After a month-long investigation, DOJ investigators executed a search warrant at a home on Sadeland Drive in Newhall, CA. Once inside, investigators discovered a large hash oil lab on the premises. At the lab, investigators found about a thousand cans of butane – a chemical used in the manufacture of hash oil – and a “large amount” of finished product. A suspect who is described only as being a male between the ages of 35 and 45-years-old was arrested during the bust.

The manufacture of drugs and narcotics is covered under California Health and Safety Code 11379.6 HS, which expressly prohibits the manufacture of any drugs, narcotics or other controlled substances. Additionally, it makes it illegal to engage in the manufacture of any of the aforementioned substances, or even to offer to help do so.

In order to be charged with violating 11379.6 HS, one does not necessarily have to participate in the full process of manufacturing a controlled substance, drug or narcotic. For example, if one step in the process of converting marijuana to hash oil was completed at one location, then the product was moved to another location where the process was continued to completion, both parties could be charged with violating 11379.6 HS. What matters isn’t that the process was completed, but that the individual knew that they were participating in the manufacture of a drug.

The above being said, in order to be charged with violating 11379.6 HS, one must have actually taken direct action in furthering the manufacture of a drug, narcotic or controlled substance. For example, suppose an individual wants to make some hash oil. He goes out and purchases all of the items necessary to do so, but never actually begins the process. This person would not be guilty of this particular crime because he didn’t actually begin the manufacturing process.

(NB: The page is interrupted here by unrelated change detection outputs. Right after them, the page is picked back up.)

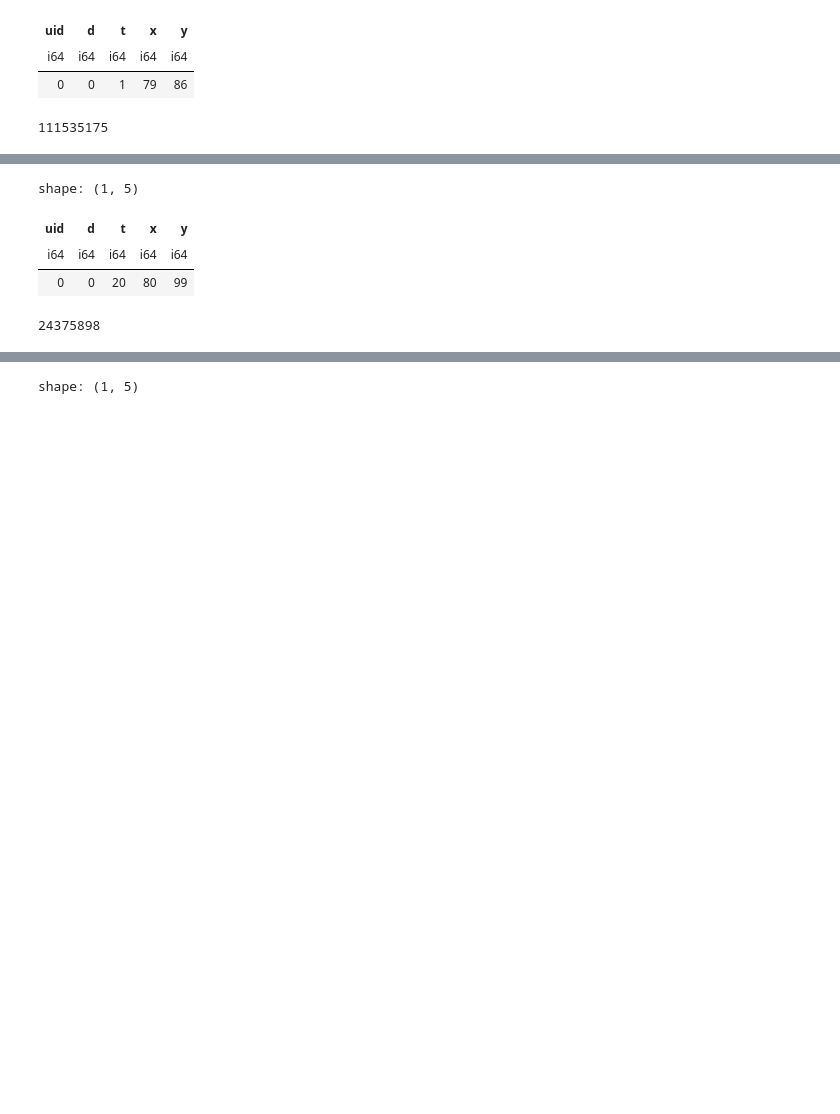
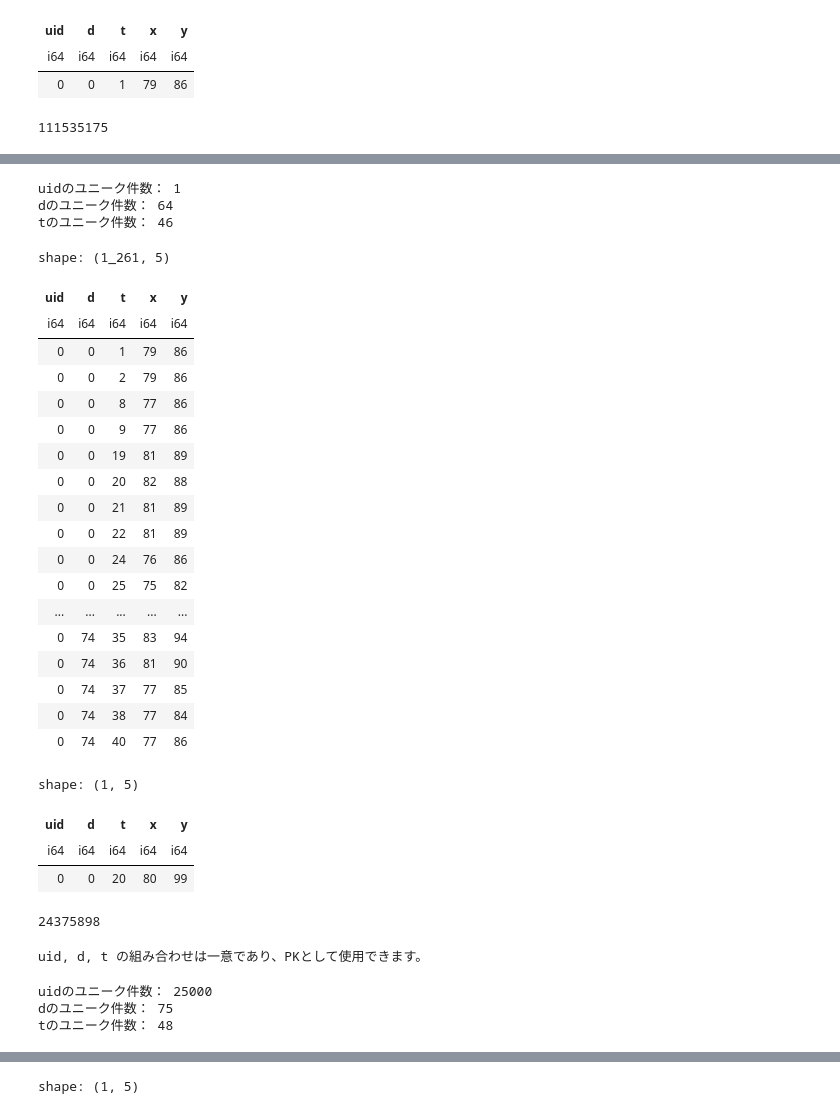
Before and after one commit to takuya-tokumoto/HuMob2024, a Jupyter notebook: eda/eda.ipynb, the cells around one changed output, grey strips where cells are left out. Drawn from its saved outputs; the diff is of its cells as text; code cells hidden in the pictures; blank space fills up the shorter version.

```diff
--- a/eda/eda.ipynb
+++ b/eda/eda.ipynb
@@ -18,3 +118,36 @@ shape: (1, 5)
+# %%
+_tmp = df_a.filter(pl.col("uid")==0)
+
+for col in ["uid", "d", "t"]:
+    check_n_unique(_tmp, col)
+# %% [output]
+uidのユニーク件数： 1
+dのユニーク件数： 64
+tのユニーク件数： 46
+# %%
+display(_tmp)
+
+# 結構欠損してそう。。
+# %% [output]
+shape: (1_261, 5)
+| uid | d | t | x | y |
+| i64 | i64 | i64 | i64 | i64 |
+| 0 | 0 | 1 | 79 | 86 |
+| 0 | 0 | 2 | 79 | 86 |
+| 0 | 0 | 8 | 77 | 86 |
+| 0 | 0 | 9 | 77 | 86 |
+| 0 | 0 | 19 | 81 | 89 |
+| 0 | 0 | 20 | 82 | 88 |
+| 0 | 0 | 21 | 81 | 89 |
+| 0 | 0 | 22 | 81 | 89 |
+| 0 | 0 | 24 | 76 | 86 |
+| 0 | 0 | 25 | 75 | 82 |
+| ... | ... | ... | ... | ... |
+| 0 | 74 | 35 | 83 | 94 |
+| 0 | 74 | 36 | 81 | 90 |
+| 0 | 74 | 37 | 77 | 85 |
+| 0 | 74 | 38 | 77 | 84 |
+| 0 | 74 | 40 | 77 | 86 |
 # %%
 # CSV.GZファイルを読み込む
 df_b = pl.read_csv("/kaggle/s3storage/01_public/humob-challenge-2024/input/cityB_challengedata.csv.gz")
@@ -28,3 +161,14 @@ shape: (1, 5)
 | i64 | i64 | i64 | i64 | i64 |
 | 0 | 0 | 20 | 80 | 99 |
 24375898
+# %%
+check_pk(df_b, ["uid", "d", "t"])
+# %% [output]
+uid, d, t の組み合わせは一意であり、PKとして使用できます。
+# %%
+for col in ["uid", "d", "t"]:
+    check_n_unique(df_b, col)
+# %% [output]
+uidのユニーク件数： 25000
+dのユニーク件数： 75
+tのユニーク件数： 48
```
Also changed, not shown: parts of 28 cells of this notebook, 1 other file.
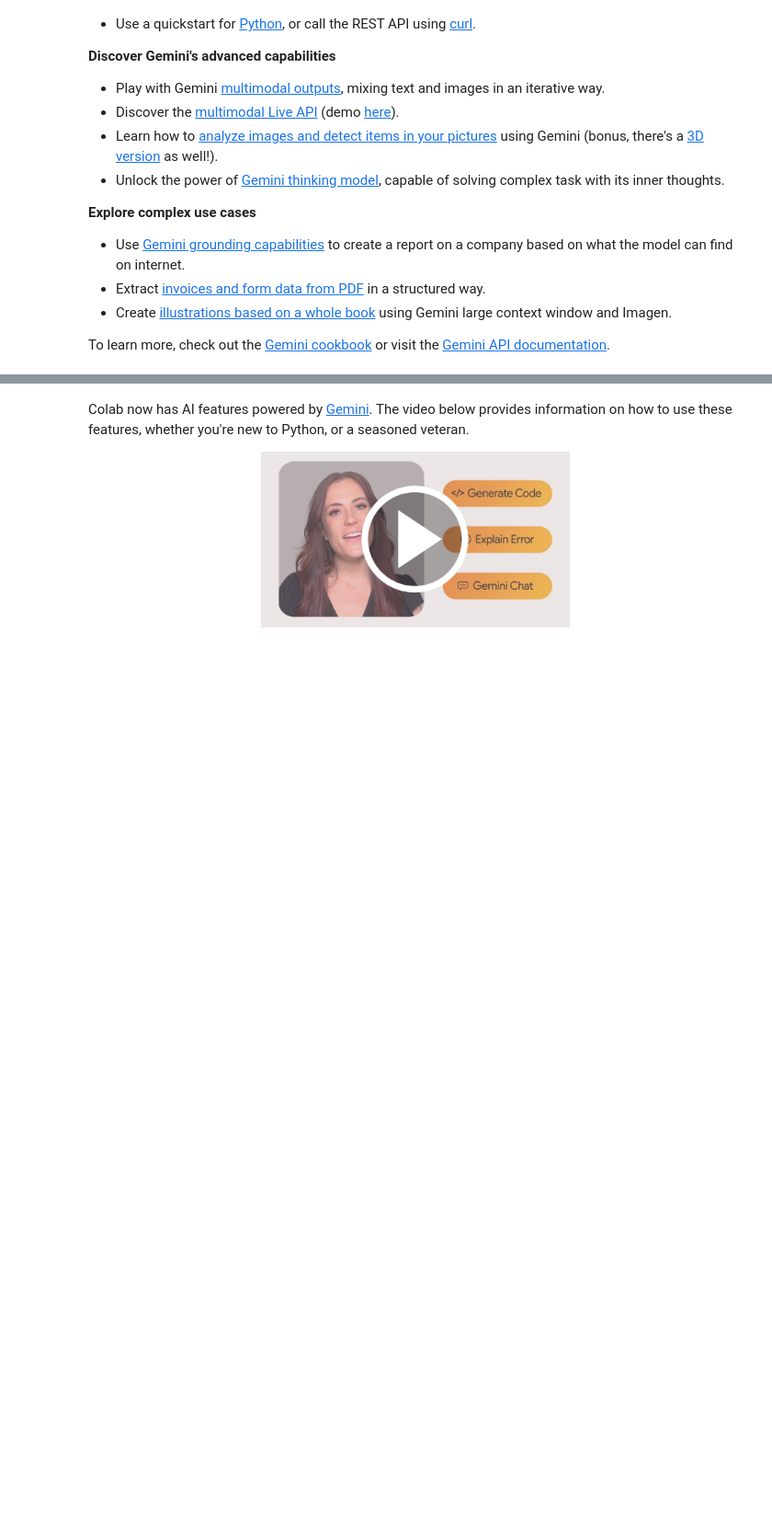
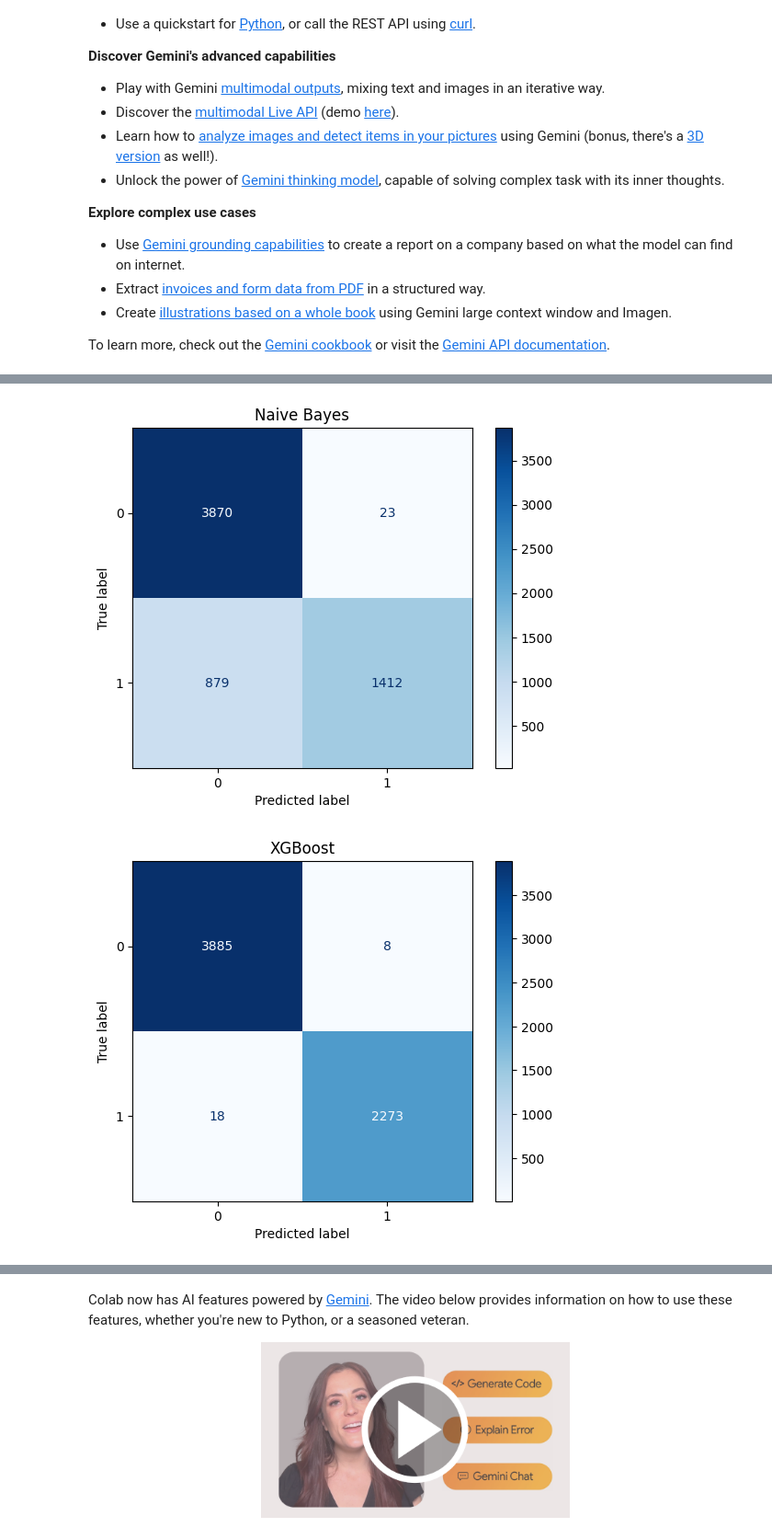
Before and after one commit to rashidsaidhamad/Todays_test, a Jupyter notebook: Welcome_To_Colab.ipynb, the cells around one changed output, grey strips where cells are left out. Shown at 92% size. Saved outputs shown, nothing was run; the diff lists cells and outputs as text; code cells hidden in the pictures; blank space fills up the shorter version.

```diff
--- a/Welcome_To_Colab.ipynb
+++ b/Welcome_To_Colab.ipynb
@@ -25,0 +95,5 @@ To learn more, check out the [Gemini cookbook](https://github.com/google-gemini/
+# %%
+from sklearn.naive_bayes import GaussianNB
+
+nb_model = GaussianNB()
+nb_model.fit(X_train, y_train)
@@ -25,0 +102,5 @@ To learn more, check out the [Gemini cookbook](https://github.com/google-gemini/
+# %%
+from xgboost import XGBClassifier
+
+xgb_model = XGBClassifier(use_label_encoder=False, eval_metric='logloss')
+xgb_model.fit(X_train, y_train)
@@ -25,0 +122,5 @@ To learn more, check out the [Gemini cookbook](https://github.com/google-gemini/
+# %%
+from sklearn.svm import SVC
+
+svm_model = SVC()
+svm_model.fit(X_train, y_train)
@@ -25,0 +129,11 @@ To learn more, check out the [Gemini cookbook](https://github.com/google-gemini/
+# %%
+from sklearn.metrics import classification_report
+
+target_names = [str(label) for label in label_encoder.classes_]
+
+models = {'Naive Bayes': nb_model, 'XGBoost': xgb_model, 'SVM': svm_model}
+
+for name, model in models.items():
+    print(f"\n--- {name} ---")
+    y_pred = model.predict(X_test)
+    print(classification_report(y_test, y_pred, target_names=target_names))
@@ -25,0 +158,18 @@ To learn more, check out the [Gemini cookbook](https://github.com/google-gemini/
+# %%
+import matplotlib.pyplot as plt
+from sklearn.metrics import confusion_matrix, ConfusionMatrixDisplay
+
+def plot_cm(model, X_test, y_test, title):
+    y_pred = model.predict(X_test)
+    cm = confusion_matrix(y_test, y_pred)
+    disp = ConfusionMatrixDisplay(confusion_matrix=cm)
+    disp.plot(cmap='Blues')
+    plt.title(title)
+    plt.show()
+
+plot_cm(nb_model, X_test, y_test, "Naive Bayes")
+plot_cm(xgb_model, X_test, y_test, "XGBoost")
+plot_cm(svm_model, X_test, y_test, "SVM")
+# %% [output]
+[figure, added]
+[figure, added]
```
Also changed, not shown: parts of 16 cells of this notebook.
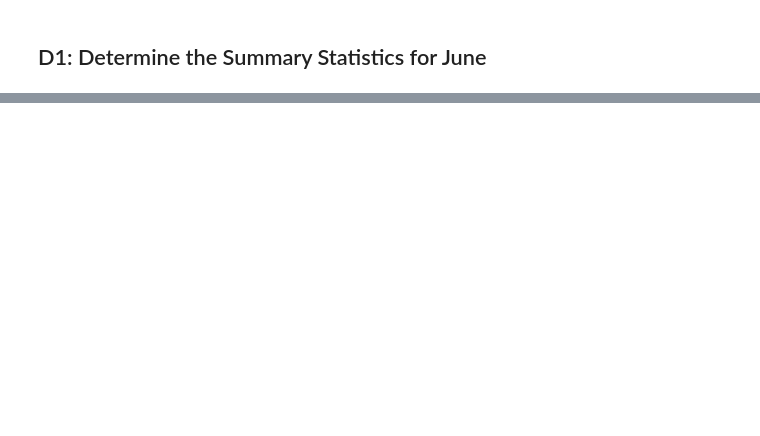
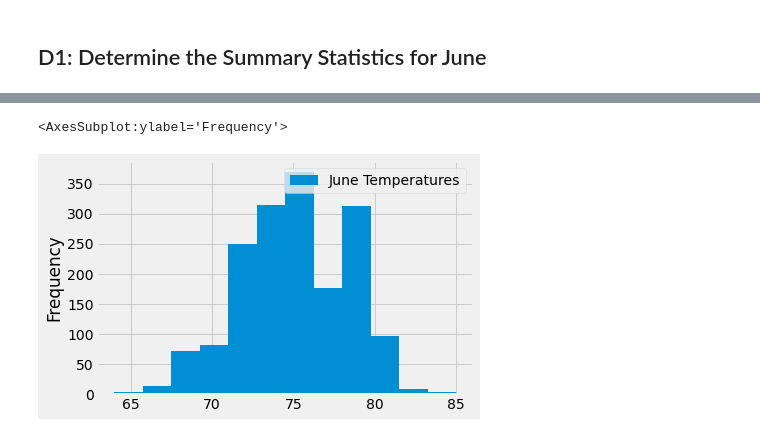
Before and after one commit to JJF1962/surfs_up, a Jupyter notebook: SurfsUp_Challenge.ipynb, the cells around one changed output, grey strips where cells are left out. Cells and saved outputs as stored; diff of their text form; code cells hidden in the pictures; blank space fills up the shorter version.

```diff
--- a/SurfsUp_Challenge.ipynb
+++ b/SurfsUp_Challenge.ipynb
@@ -41,2 +49,6 @@ from sqlalchemy import extract
 # %%
 #  3. Convert the June temperatures to a list.
+# Canvas Lesson 9.2.1
+results_june_temps = session.query(Measurement.date, Measurement.tobs).\
+    filter(extract('month', Measurement.date)=='06').all()
+print(results_june_temps)
@@ -43,2 +57,5 @@ from sqlalchemy import extract
 # %%
 # 4. Create a DataFrame from the list of temperatures for the month of June.
+# Canvas Lesson 9.2.2
+df_june_temps = pd.DataFrame(results_june_temps, columns=['Date',"June Temperatures"])
+print(df_june)
@@ -56,0 +155,8 @@ from sqlalchemy import extract
+# %%
+# Plots are not part of the chalenge I coded the plot added to my Readme
+# Canvas Lesson 9.3.4
+
+df_june_temps.plot.hist(bins=12)
+# %% [output]
+<AxesSubplot:ylabel='Frequency'>
+[figure, added]
```
Also changed, not shown: parts of 15 cells of this notebook.
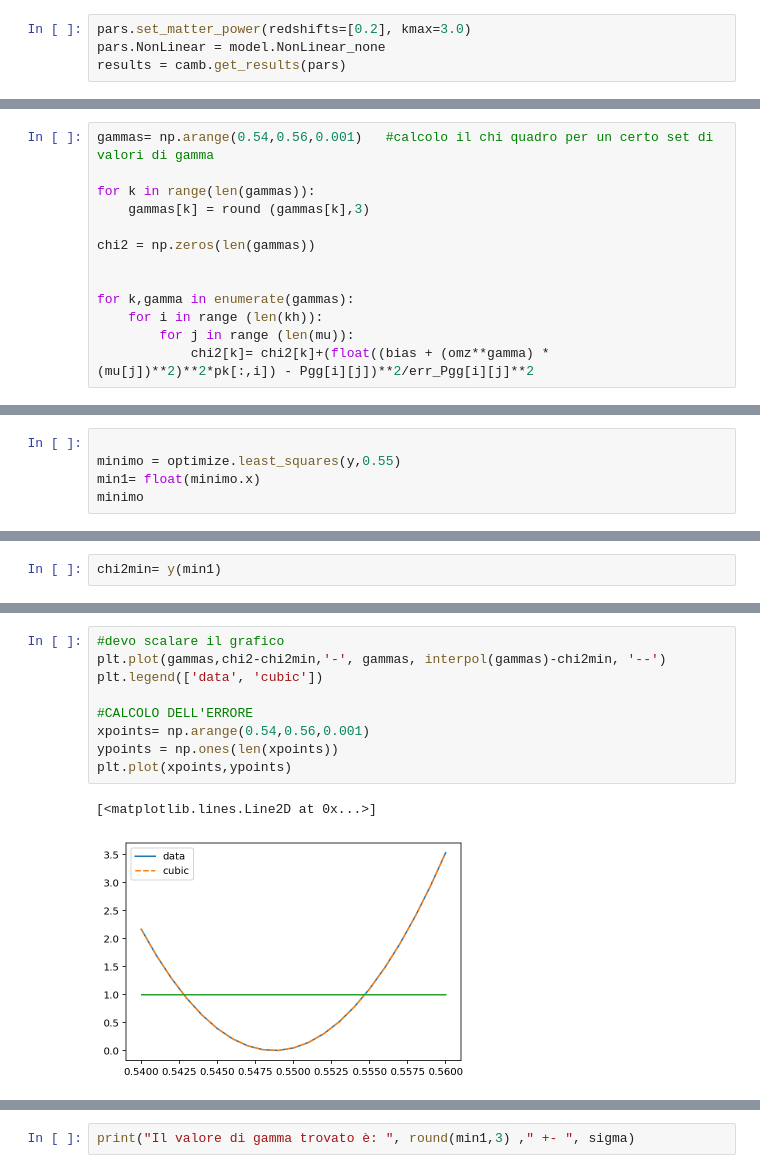
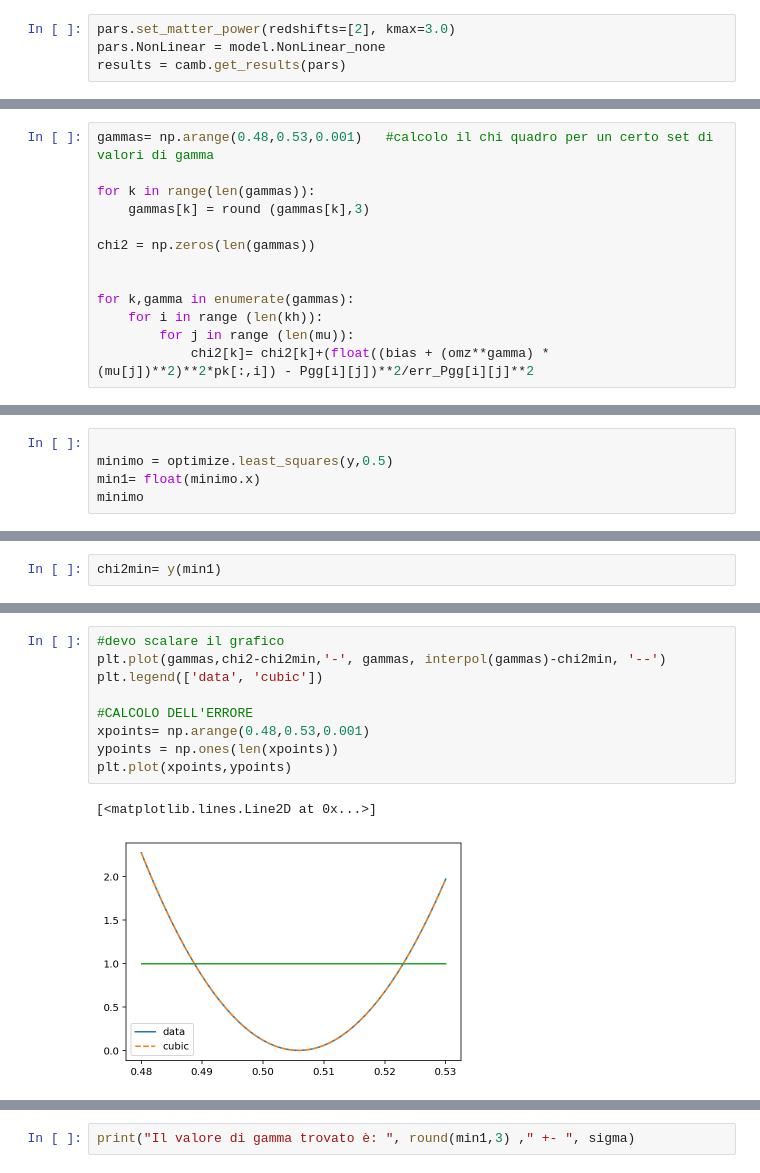
Before and after one commit to Sareva00/Tesi, a Jupyter notebook: FitGamma.ipynb, the cells around one changed output, grey strips where cells are left out. Saved outputs shown, nothing was run; the diff lists cells and outputs as text.

```diff
--- a/FitGamma.ipynb
+++ b/FitGamma.ipynb
@@ -32,7 +32,7 @@ class: <InitialPowerLaw>
  As = 2e-09
  At = 1.0
 # %%
-pars.set_matter_power(redshifts=[0.2], kmax=3.0)
+pars.set_matter_power(redshifts=[2], kmax=3.0)
 pars.NonLinear = model.NonLinear_none
 results = camb.get_results(pars)
 # %%
@@ -156,5 +159,5 @@ print(err_Pgg[:,0])
 # %%
-gammas= np.arange(0.54,0.56,0.001)   #calcolo il chi quadro per un certo set di valori di gamma
+gammas= np.arange(0.48,0.53,0.001)   #calcolo il chi quadro per un certo set di valori di gamma
 
 for k in range(len(gammas)):
     gammas[k] = round (gammas[k],3)
@@ -182,7 +185,7 @@ type(interpol)
 y=lambda x: interpol(x)
 # %%
 
-minimo = optimize.least_squares(y,0.55)
+minimo = optimize.least_squares(y,0.5)
 min1= float(minimo.x)
 minimo
 # %% [output]
@@ -215,14 +218,14 @@ plt.scatter(gammas,chi2)
 # %%
 #devo scalare il grafico
 plt.plot(gammas,chi2-chi2min,'-', gammas, interpol(gammas)-chi2min, '--')
 plt.legend(['data', 'cubic'])
 
 #CALCOLO DELL'ERRORE
-xpoints= np.arange(0.54,0.56,0.001)
+xpoints= np.arange(0.48,0.53,0.001)
 ypoints = np.ones(len(xpoints))
 plt.plot(xpoints,ypoints)
 # %% [output]
 [<matplotlib.lines.Line2D at 0x...>]
-[figure, old version]
+[figure, new version]
 # %%
 y2= lambda x: interpol(x) - 1 -chi2min
```
Also changed, not shown: parts of 11 cells of this notebook, 1 other file.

Violations of 11379.6 HS are usually felonies which can result in a California state prison sentence of up to 7-years and a fine of up to $50,000. The judge has significant leeway in the sentencing, though, and can instead sentence a defendant to 1-year in county jail and/or probation.